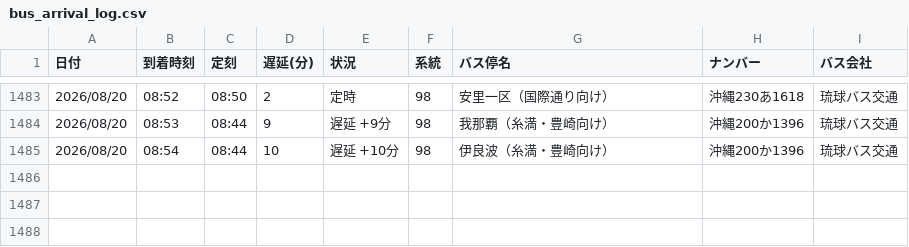
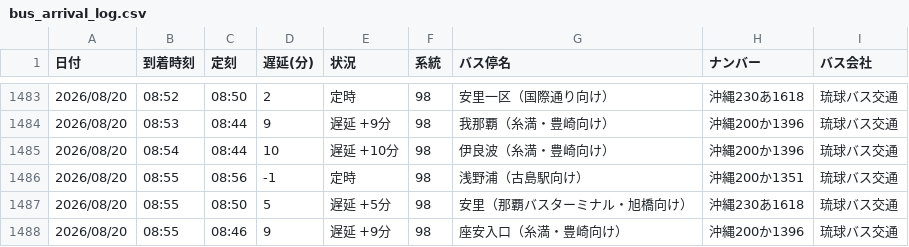
Before and after one commit to uy819/bus-tracker2, a CSV file: data/raw/98_up/bus_arrival_log.csv, drawn as a sheet; only a part is shown, gaps mark what is left out; the diff names each change by its address in the sheet, - before the commit and + after, or states it on an @@ line.

```diff
--- a/data/raw/98_up/bus_arrival_log.csv
+++ b/data/raw/98_up/bus_arrival_log.csv
+row 1486: 2026/08/20 | 08:55 | 08:56 | -1 | 定時 | 98 | 浅野浦（古島駅向け） | 沖縄200か1351 | 琉球バス交通
+row 1487: 2026/08/20 | 08:55 | 08:50 | 5 | 遅延 +5分 | 98 | 安里（那覇バスターミナル・旭橋向け） | 沖縄230あ1618 | 琉球バス交通
+row 1488: 2026/08/20 | 08:55 | 08:46 | 9 | 遅延 +9分 | 98 | 座安入口（糸満・豊崎向け） | 沖縄200か1396 | 琉球バス交通
```
Also changed, not shown: 1 other file.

------------

#### [Aim of the task]
Although the records contain pictures, the copy should consist of their text alone, reproduced exactly.

#### [Answer for the task]
Before and after one commit to uy819/bus-tracker2, a CSV file: data/raw/98_up/bus_arrival_log.csv, drawn as a sheet; only a part is shown, gaps mark what is left out; the diff names each change by its address in the sheet, - before the commit and + after, or states it on an @@ line.

```diff
--- a/data/raw/98_up/bus_arrival_log.csv
+++ b/data/raw/98_up/bus_arrival_log.csv
+row 1486: 2026/08/20 | 08:55 | 08:56 | -1 | 定時 | 98 | 浅野浦（古島駅向け） | 沖縄200か1351 | 琉球バス交通
+row 1487: 2026/08/20 | 08:55 | 08:50 | 5 | 遅延 +5分 | 98 | 安里（那覇バスターミナル・旭橋向け） | 沖縄230あ1618 | 琉球バス交通
+row 1488: 2026/08/20 | 08:55 | 08:46 | 9 | 遅延 +9分 | 98 | 座安入口（糸満・豊崎向け） | 沖縄200か1396 | 琉球バス交通
```
Also changed, not shown: 1 other file.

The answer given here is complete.